Zimbabwe’s Minister of Lands, Agriculture, Water, Climate and Rural Resettlement, Chief Air Marshall (Rtd) Perrance Shiri has urged the Southern African Development Community (SADC) region to come up with a common position on the use of coal as the global agenda for global nations to adopt clean and renewable forms of energy gather momentum.
Minister Shiri made the remarks at the just ended inter-ministerial dialogue on climate change held in Harare on 6 September, 2019.
He said that it was now very necessary for countries in the SADC region, such as Zimbabwe, Mozambique and South Africa which were using coal as a source of energy to come up with a common position on how they could transition to other alternative forms of clean energy.
However, Minster Shiri, commenting on the situation in Zimbabwe with regards to the use of coal, said that the country was endowed with billions of tonnes of coal which it heavily relied on for thermal power generation and it was not going to be so easy to let go without any meaningful commensurate benefit for the country.
The minister also said that there was great potential to harness new technologies on the use of coal which had been adopted by other countries.
The remarks come in the wake of his recent visit to Japan, where the possibility of use of new clean coal technologies had been explored with officials in that country.
Zimbabwe’s climate change management department Director, Washington Zhakata, at the same meeting said that the country was moving on a path to eliminate the use of fossil fuels, such as coal. He said that Hwange Power Station was generating at least 60% of the country’s power from coal.
“The situation has also been exarcebated due to dwindling water resources at Zambezi river and Kariba dam. This has seen a reduction in the levels of hydro-power generation in the country,”Zhakata said.
He added that Zimbabwe also needed to place itself in the global scenario and align itself with on-going declarations in the fight against climate change.
According to Zhakata, some of the African countries which had aligned themselves with the declarations on the phasing out of coal under the Paris Agreement include Nigeria, Togo and Algeria.
At the same meeting, it was also revealed that in Zimbabwe, the major sources of energy were from thermal power which is reported to contribute to climate change.
It was also however, noted that the country was to soon launch the renewable energy and bio-fuels policies in a bid to discourage continued use of fossil fuels.
It was also revealed that Zimbabwe was in the process of establishing two more coal fired thermal power units at Hwange Power Station.

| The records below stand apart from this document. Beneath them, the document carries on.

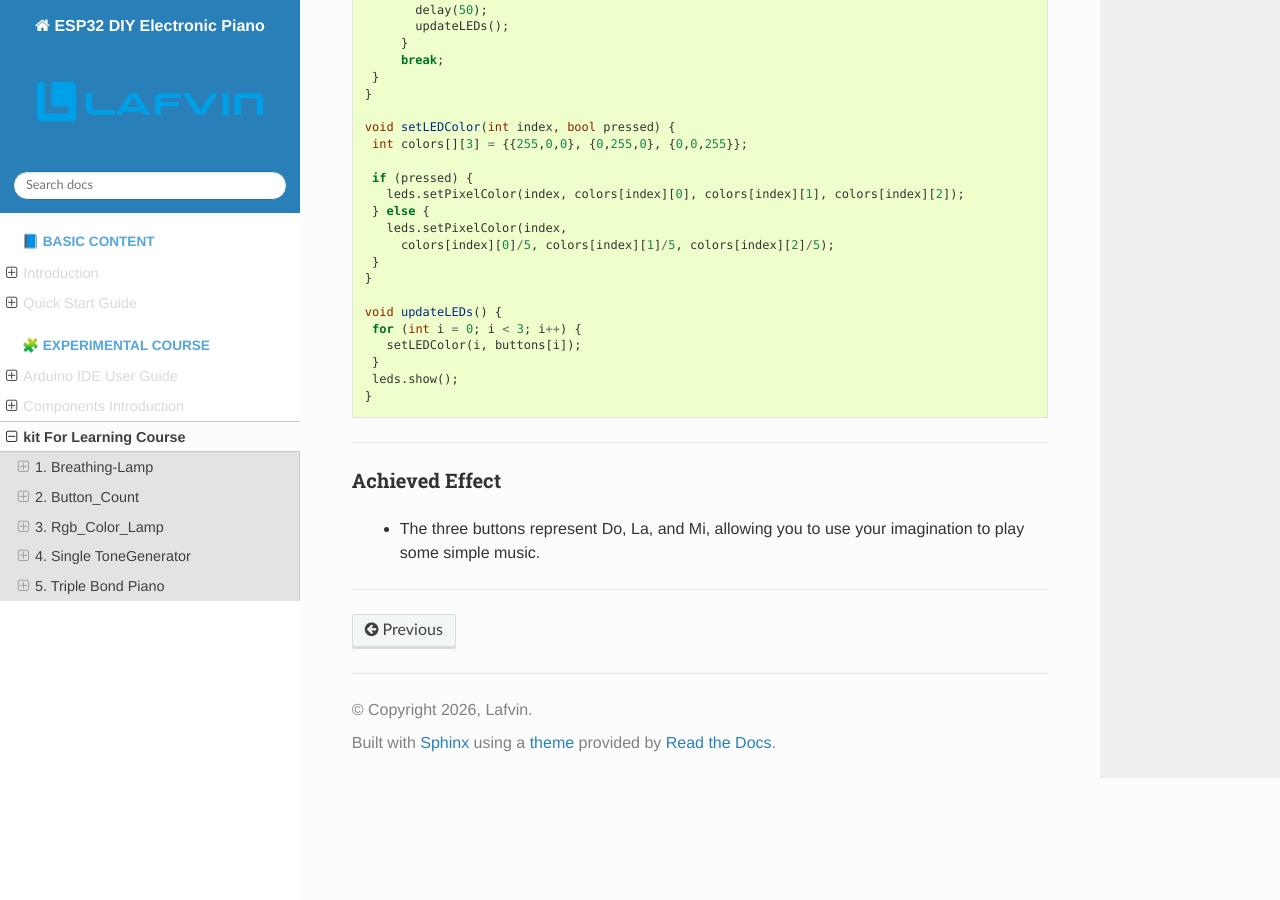
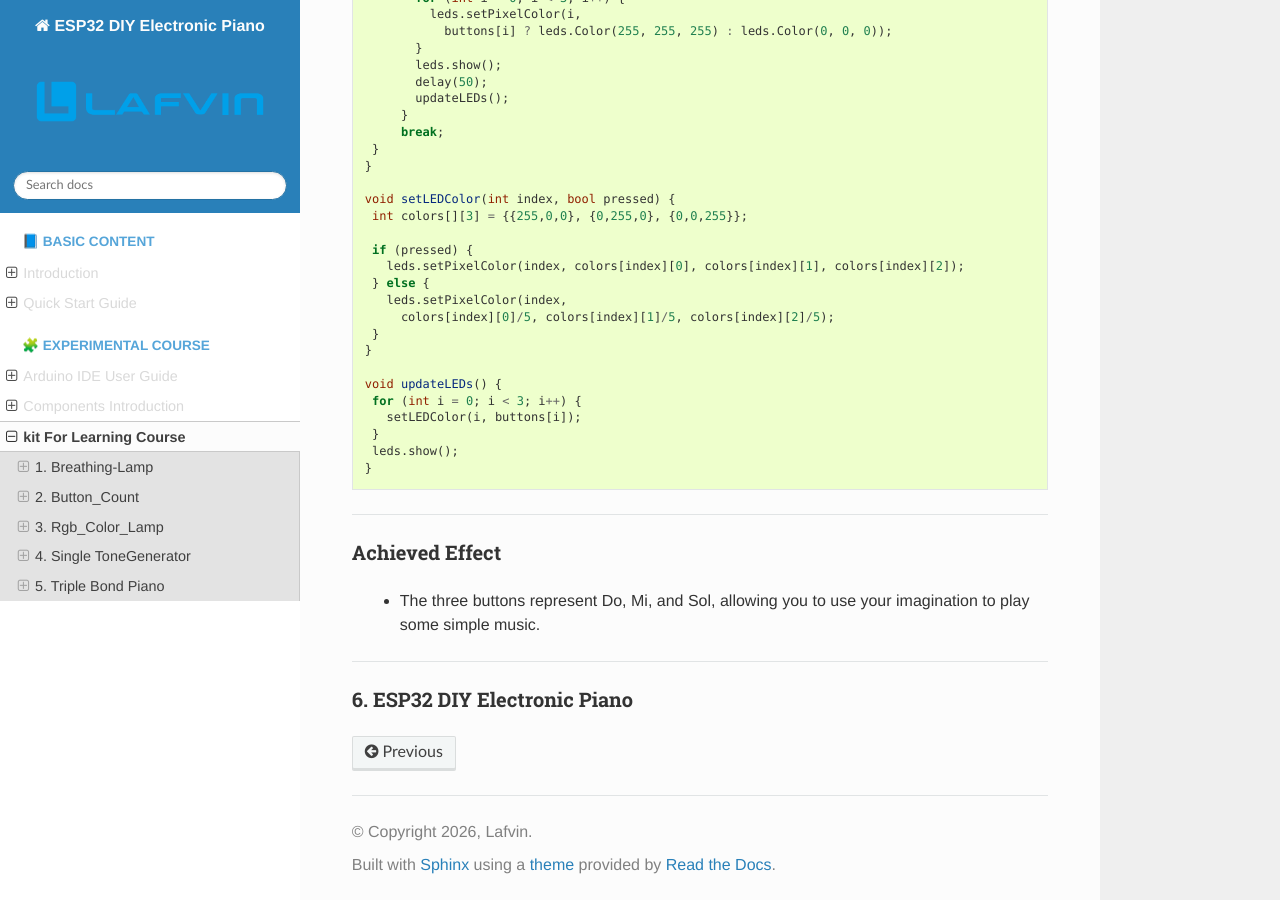
Before and after one commit to COLA508/ESP32_DIY_Electronic_Piano, a Sphinx documentation site: the page built from docs/source/kitforlearningcourse.rst, in a window 1280 px wide and 900 px high, scrolled down 13446 px. Built offline with Sphinx 7.4.7 and the Read the Docs theme 3.1.0, drawn with Linux system fonts in a browser that asks for light colours; before the commit the page ends 14224 px from its top, so only the background shows below that; some of the changed text lies outside the part shown.

Commit message:
Update kitforlearningcourse.rst

```diff
--- a/docs/source/kitforlearningcourse.rst
+++ b/docs/source/kitforlearningcourse.rst
@@ -2,6 +2,8 @@ kit For Learning Course
 ======================
 
 **In this section, we will use the components in this kit to expand our learning, gradually mastering the principles and functional characteristics of each component in order of depth, and completing the corresponding program writing.**
+
+**The sixth code is the complete code for this kit "ESP32 DIY Electronic Piano," which you can click here to view. :ref:`ESP32 DIY Electronic Piano` **
 
 ----
 
@@ -735,6 +737,12 @@ Example code
 Achieved Effect
 ~~~~~~~~~~~~~~~~
 
- - The three buttons represent Do, La, and Mi, allowing you to use your imagination to play some simple music.
+ - The three buttons represent Do, Mi, and Sol, allowing you to use your imagination to play some simple music.
 
 ----
+
+
+.. _ESP32 DIY Electronic Piano:
+
+6. ESP32 DIY Electronic Piano
+~~~~~~~~~~~~~~~~~~~~~~~~~~~~~
```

However, Lawrence Mashungu, an officer in the climate change management department said that the proposed plants were to be energy efficient, although using coal power.
The additional units are also expected to help alleviate Zimbabwe’s power crisis.